Judgment No. 4048
The complaint is dismissed.
The complainant challenges the decision not to investigate her allegations of institutional harassment.
inquiry; harassment; investigation; complaint dismissed
[C]entrally underpinning the complaint is what is characterised as a decision of 14 January 2016. Necessarily, to invoke the Tribunal’s jurisdiction, it must be a decision adversely affecting the complainant concerning either rights, privileges, obligations or duties arising under the provisions of staff regulations or the complainant’s terms of appointment. The complaint must allege non-observance of either or both (see Article II of the Tribunal’s Statute).
The letter of 10 December 2015, addressed to a Danish Minister, adverted to the allegation of institutional harassment and, in substance, was encouraging the Minister to take the opportunity of distancing himself from what the complainant perceived as a failure within the EPO to investigate the claimed harassment. The Tribunal can readily infer the letter was trying to bring about political pressure coming from the Minister directed to Mr K. The letter of 10 December 2015 did not in terms call upon the Minister to take any steps beyond, possibly, declaring his opposition to the “egregious and irregular treatment” of the complainant. It certainly did not demand or even request the vindication of a right, provision of a benefit or the enforcement of a duty or obligation of the type comprehended by Article II of the Tribunal’s Statute.
Moreover the responsive letter of 14 January 2016 did not address or concern, in so far as it directly responded to the letter of 10 December 2015, a non-observance of the type arising under Article II of the Tribunal’s Statute. In addition, it was written by Mr K., to the extent he was responding to the letter of 14 January 2016, in his capacity as Director General of a State government organ. Whatever he said in that capacity could not be treated as conduct of the EPO. Nonetheless, it may be thought that part of the letter should be treated as a response by Mr K. in his capacity as Chairman of the Administrative Council. However even if it was, it said nothing conclusively or determinedly about the complainant’s rights. There was not, in this respect, an administrative decision determining or resolving the complainant’s legal rights.
The character of the impugned decision in the letter of 24 January 2017, to the extent that it was the endpoint of a chain commencing with the letter of 10 December 2015, is determined by what preceded it. It was not, in this respect, a decision concerning a matter addressed by Article II of the Tribunal’s Statute.

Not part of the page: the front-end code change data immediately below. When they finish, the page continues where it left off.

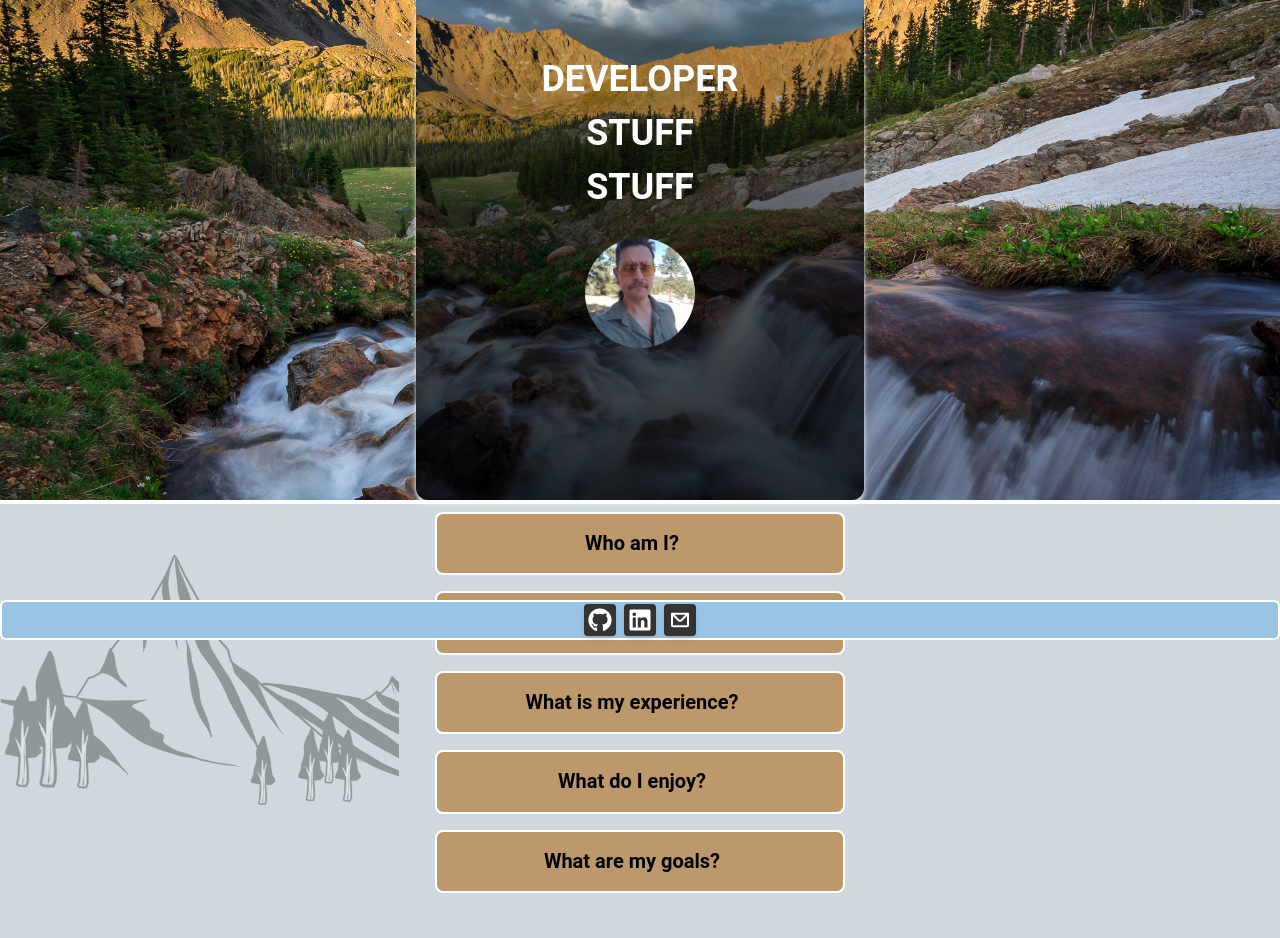
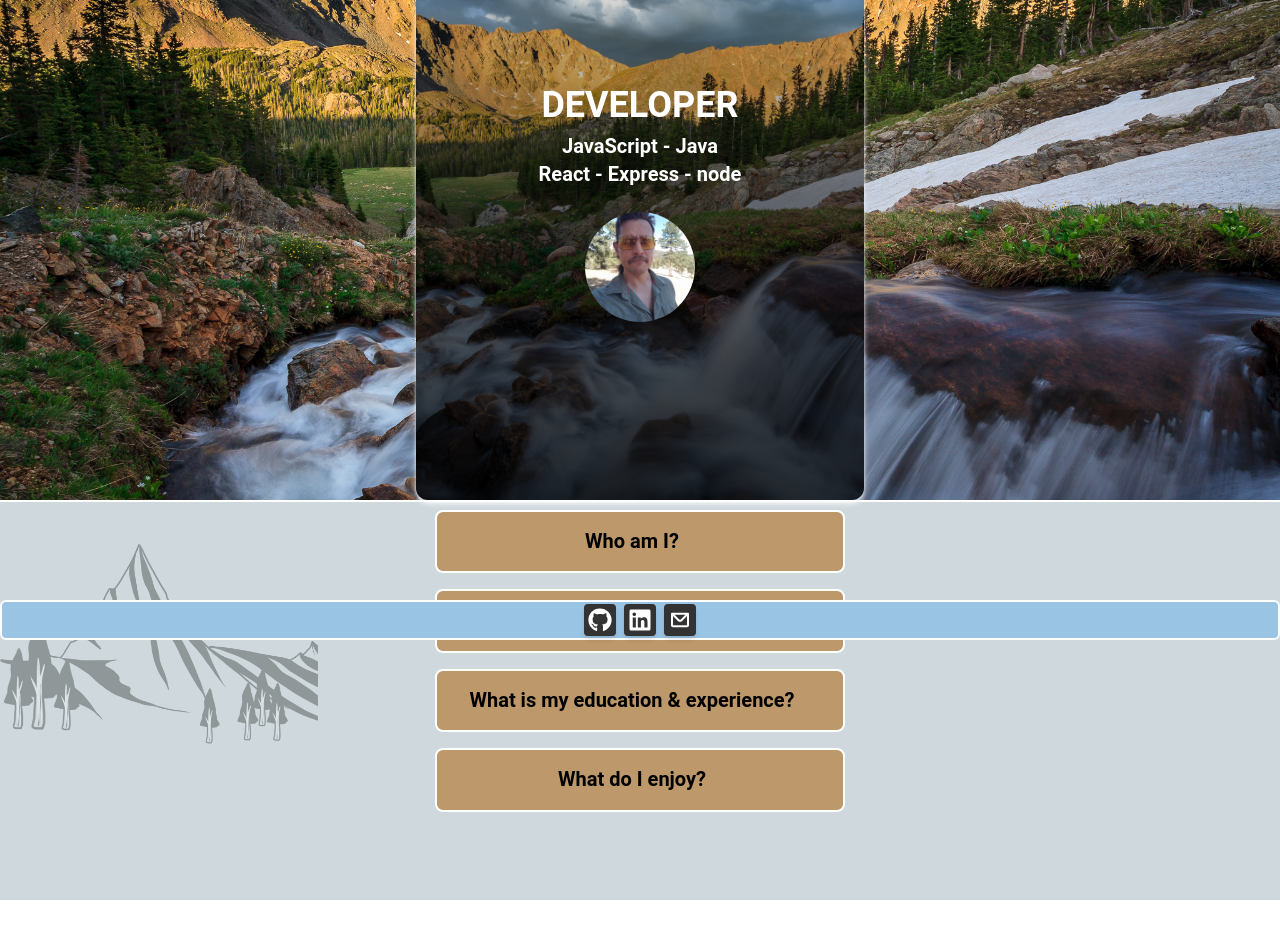
Before and after one commit to BDRunnels/personalSite, a React (Create React App) app: page / in a window 1280 px wide. Shown: the part 160-1098 px from the top of the page. After the commit the page ends 1060 px from the top, so only its background shows below. Built offline with nearby package versions, Linux system fonts and the light colour scheme.

Commit message:
Filled in home component fields and added styling...

```diff
--- a/src/components/Home/Home.component.jsx
+++ b/src/components/Home/Home.component.jsx
@@ -12,12 +12,19 @@ import {
     MenuHandler,
     MenuList,
     MenuItem,
+    List,
+    ListItem,
+    ListItemSuffix,
+    IconButton,
+    Chip,
+    Tooltip,
 } from "@material-tailwind/react";
 
 import mountainImage from "../../assets/Summer-Dream.jpg";
 import meImage from "../../assets/Me.jpg";
 import mountainBgWhite from "../../assets/mountainOutlineWhite.png";
 import mountainBg from "../../assets/mountainOutline.png";
+import {FcCheckmark} from "react-icons/fc";
 
 const Home = () => {
     const [open1, setOpen1] = useState(0);
@@ -25,6 +32,8 @@ const Home = () => {
     const [open3, setOpen3] = useState(0);
     const [open4, setOpen4] = useState(0);
     const [open5, setOpen5] = useState(0);
+    // Paragraph Visible
+    const [isSecondParagraphVisible, setSecondParagraphVisibility] = useState(false);
 
     const handleOpen1 = (value) => setOpen1(open1 === value ? 0 : value);
     const handleOpen2 = (value) => setOpen2(open2 === value ? 0 : value);
@@ -45,7 +54,7 @@ const Home = () => {
                 >
                 <CardHeader
                     floated={false}
-                    shadow={false}
+                    shadow={true}
                     color="transparent"
                     className="absolute inset-0 m-0 h-full w-full rounded-none bg-cover bg-center bg-fixed"
                     style={{ backgroundImage: `url(${mountainImage})`}}
@@ -59,8 +68,8 @@ const Home = () => {
                     className="mb-6 font-bold leading-[1.5]"
                     >
                         <div>DEVELOPER</div>
-                        <div>STUFF</div>
-                        <div>STUFF</div>
+                        <div className="text-xl">JavaScript - Java</div>
+                        <div className="text-xl">React - Express - node </div>
                     </Typography>
                     <Menu>
                         <MenuHandler>
@@ -84,7 +93,7 @@ const Home = () => {
             </Card>
         </div>
 
-        <div className="relative border-t-2 border-white">
+        <div className="relative border-t-2 border-white dark:border-black">
             <div
                 className=" hidden dark:bg-fixed dark:bg-no-repeat dark:bg-contain dark:absolute dark:opacity-50  dark:w-[34%] dark:h-[100%] z-0 dark:md:block"
                 style={{backgroundImage: `url(${mountainBgWhite})`}}
@@ -97,30 +106,93 @@ const Home = () => {
 
             />
 
-            <div className=" block md:flex md:flex-col md:flex-wrap md:items-between md:items-center border-t-2 border-white dark:border-black">
+            <div className=" block md:flex md:flex-col md:flex-wrap md:items-between md:items-center">
                 <Accordion open={open1 === 1} className="p-2 lg:w-1/3 md:w-1/2">
                     <AccordionHeader onClick={() => handleOpen1(1)} className="justify-center border-2 border-white bg-[#BC986A] dark:bg-transparent dark:text-white dark:hover:bg-white dark:hover:text-black dark:hover:border-2 dark:hover:border-black rounded-lg text-black hover:text-white">
                         Who am I?
                     </AccordionHeader>
-                    <AccordionBody className="text-center text-black font-extrabold bg-[#9AC4E4] dark:bg-amber-800 transition-colors rounded-lg border border-white">
-                        Lorem ipsum dolor sit amet, consectetur adipisicing elit. Tenetur dignissimos qui non a error labore, sunt possimus accusantium accusamus sit?
+                    <AccordionBody className=" text-black font-extrabold bg-[#9AC4E4] dark:bg-amber-800 transition-colors rounded-lg border border-white">
+                        <p className="indent-5 p-5"> I am a recent graduate of Colorado State University's Professional Education Bootcamp through Full Stack Academy. This full-time, immersive coding program instilled in me a passion for coding and a burning desire to learn.</p>
+                        <p className="indent-5 p-5">Post graduation, I have delved deep into these frameworks through advanced courses on Udemy to further my knowledge and built several projects. In addition, I began learning Java to capture OOP concepts. </p>
                     </AccordionBody>
                 </Accordion>
 
                 <Accordion open={open2 === 2} className="p-2 lg:w-1/3 md:w-1/2">
                     <AccordionHeader onClick={() => handleOpen2(2)} className="justify-center border-2 border-white bg-[#BC986A] dark:bg-transparent dark:text-white dark:hover:bg-white dark:hover:text-black dark:hover:border-2 dark:hover:border-black rounded-lg text-black hover:text-white">
-                        What frameworks do I know?
+                        What do I know?
                     </AccordionHeader>
                     <AccordionBody className=" text-center text-black font-extrabold bg-[#9AC4E4] dark:bg-amber-800 transition-colors rounded-lg border border-white">
-                        Lorem ipsum dolor sit amet consectetur adipisicing elit. Sunt asperiores deleniti perspiciatis mollitia omnis, sapiente ea explicabo aperiam a optio eos rem. Sequi, laborum recusandae sed dolor perferendis natus veritatis porro quisquam saepe officia excepturi veniam provident quo qui atque beatae magni velit! Voluptate beatae illum perspiciatis deserunt impedit? Pariatur?
+                        <List>
+                            <ListItem selected className="font-bold text-black dark:bg-white dark:hover:!bg-white hover:!bg-white/40 cursor-auto">
+                                Core Web Tech - HTML / CSS
+                                <ListItemSuffix>
+                                    {/* <Tooltip content="I feel good about this!"> */}
+                                        <Chip color="green" value="Proficient" className="cursor-pointer"/>
+                                    {/* </Tooltip> */}
+                                </ListItemSuffix>
+                            </ListItem>
+                            <ListItem selected className="font-bold text-black dark:bg-white dark:hover:!bg-white hover:!bg-white/40 cursor-auto">
+                                JavaScript / React
+                                <ListItemSuffix>
+                                    {/* <Tooltip content="Feeling good about this!"> */}
+                                        <Chip color="green" value="Proficient" className="cursor-pointer"/>
+                                    {/* </Tooltip> */}
+                                </ListItemSuffix>
+                            </ListItem>
+                            <ListItem selected className="font-bold text-black dark:bg-white dark:hover:!bg-white hover:!bg-white/40 cursor-auto">
+                                Java
+                                <ListItemSuffix>
+                                    {/* <Tooltip content="Still learning!"> */}
+                                        <Chip color="light-blue" value="Beginner" className="cursor-pointer"/>
+                                    {/* </Tooltip>     */}
+                                </ListItemSuffix>
+                            </ListItem>
+                            <ListItem selected className="font-bold text-black dark:bg-white dark:hover:!bg-white hover:!bg-white/40 cursor-auto">
+                                Express
+                                <ListItemSuffix>
+                                    {/* <Tooltip content="Ehhh"> */}
+                                        <Chip color="orange" value="Knowledgable" className="cursor-pointer"/>
+                                    {/* </Tooltip> */}
+
+                                </ListItemSuffix>
+                            </ListItem>
+                            <ListItem selected className="font-bold text-black dark:bg-white dark:hover:!bg-white hover:!bg-white/40 cursor-auto">
+                                node
+                                <ListItemSuffix>
+                                    <Chip color="orange" value="Knowledgable" className="cursor-pointer"/>
+                                </ListItemSuffix>
+                            </ListItem>
+                            <ListItem selected className="font-bold text-black dark:bg-white dark:hover:!bg-white hover:!bg-white/40 cursor-auto">
+                                RDBMS - PostgreSQL / SQL
+                                <ListItemSuffix>
+                                    <Chip color="orange" value="Knowledgable" className="cursor-pointer"/>
+                                </ListItemSuffix>
+                            </ListItem>
+                            <ListItem selected className="font-bold text-black dark:bg-white dark:hover:!bg-white hover:!bg-white/40 cursor-auto">
+                                NoSQL - MongoDB / Firebase / GraphQL
+                                <ListItemSuffix>
+                                    <Chip color="orange" value="Knowledgable" className="cursor-pointer"/>
+                                </ListItemSuffix>
+                            </ListItem>
+                            <ListItem selected className="font-bold text-black dark:bg-white dark:hover:!bg-white hover:!bg-white/40 cursor-auto">
+                                Custom CSS - Bootstrap / Tailwind
+                                <ListItemSuffix>
+                                    {/* <Tooltip content="I feel good about this!"> */}
+                                        <Chip color="green" value="Proficient" className="cursor-pointer"/>
+                                    {/* </Tooltip> */}
+                                </ListItemSuffix>
+                            </ListItem>
+                        </List>
                     </AccordionBody>
                 </Accordion>
                 <Accordion open={open3 === 3} className="p-2 lg:w-1/3 md:w-1/2">
                     <AccordionHeader onClick={() => handleOpen3(3)} className="justify-center border-2 border-white bg-[#BC986A] dark:bg-transparent dark:text-white dark:hover:bg-white dark:hover:text-black dark:hover:border-2 dark:hover:border-black rounded-lg text-black hover:text-white">
-                        What is my experience?
+                        What is my education & experience?
                     </AccordionHeader>
-                    <AccordionBody className="text-center text-black font-extrabold bg-[#9AC4E4] dark:bg-amber-800 transition-colors rounded-lg border border-white">
-                        Lorem ipsum dolor sit amet consectetur adipisicing elit. Similique suscipit illum voluptas odit sed eum aperiam perspiciatis vero veritatis velit, sequi ullam quidem rem et id ratione doloremque libero earum pariatur voluptatum? Fuga temporibus, deserunt porro asperiores quo commodi culpa corrupti. Accusantium ea beatae esse magni facere iusto id perspiciatis inventore expedita vero modi ipsa delectus, eos vitae, placeat neque ut ad alias tempora quidem, quisquam porro. Explicabo recusandae animi laudantium ipsum accusamus expedita ipsam maiores, error ullam veritatis fugiat labore aut eligendi deleniti beatae quibusdam asperiores ad sit autem maxime soluta ex? Voluptatem modi nam consectetur? Assumenda, dolorum. Non?
+                    <AccordionBody className="text-black font-extrabold bg-[#9AC4E4] dark:bg-amber-800 transition-colors rounded-lg border border-white">
+                        <p className="indent-5 p-5">
+                            I am a graduate of the University of Kansas - B.A. in Communication and Minor in French, in addition to the Colorado State University bootcamp program. For the past 15 years, my professional experience dealt with operations management for a major shipping company, a wine and spirits distributor, and a property management firm.
+                        </p>
                     </AccordionBody>
                 </Accordion>
                 <Accordion open={open4 === 4} className="p-2 lg:w-1/3 md:w-1/2">
@@ -128,17 +200,27 @@ const Home = () => {
                         What do I enjoy?
                     </AccordionHeader>
                     <AccordionBody className="text-center text-black font-extrabold bg-[#9AC4E4] dark:bg-amber-800 transition-colors rounded-lg border border-white">
-                        Lorem ipsum dolor sit amet consectetur adipisicing elit. Ipsam reiciendis necessitatibus quaerat doloremque nobis, voluptatibus adipisci eveniet mollitia. Natus aliquam quam voluptatibus iste unde, quasi perspiciatis quas adipisci dolore eaque deleniti, officia consequuntur cumque vel.
+                        Besides coding and learning as much as possible...
+                        <ul className="p-5">
+                            <li> Competitive Bowling</li>
+                            <li> Bass Guitar </li>
+                            <li> Weight Training</li>
+                            <li> Hiking</li>
+                            <li> Disc Golf</li>
+                            <li> Family</li>
+                        </ul>
                     </AccordionBody>
                 </Accordion>
-                <Accordion open={open5 === 5} className="p-2 lg:w-1/3 md:w-1/2">
+                {/* <Accordion open={open5 === 5} className="p-2 lg:w-1/3 md:w-1/2">
                     <AccordionHeader onClick={() => handleOpen5(5)} className="justify-center border-2 border-white bg-[#BC986A] dark:bg-transparent dark:text-white dark:hover:bg-white dark:hover:text-black dark:hover:border-2 dark:hover:border-black rounded-lg text-black hover:text-white">
                         What are my goals?
                     </AccordionHeader>
                     <AccordionBody className="text-center text-black font-extrabold bg-[#9AC4E4] dark:bg-amber-800 transition-colors rounded-lg border border-white">
-                        Lorem ipsum dolor sit amet consectetur adipisicing elit. Ipsam reiciendis necessitatibus quaerat doloremque nobis, voluptatibus adipisci eveniet mollitia. Natus aliquam quam voluptatibus iste unde, quasi perspiciatis quas adipisci dolore eaque deleniti, officia consequuntur cumque vel.
+                        <p>
+                            To become better every day. Realistically, my goal is to be a part of an organization that mentors
+                        </p>
                     </AccordionBody>
-                </Accordion>
+                </Accordion> */}
             </div>
         </div>
     </>
```
Also changed, not shown: src/App.js (+0 -7 lines), src/components/Button/Button.component.jsx (deleted, +0 -9 lines), src/components/NotFound/NotFound.component.jsx (+7 -1 lines), src/components/darkModeToggler/DarkModeToggler.jsx (+19 -6 lines).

ILOAT reference: Article II of the Statute
competence of tribunal; ratione materiae; administrative decision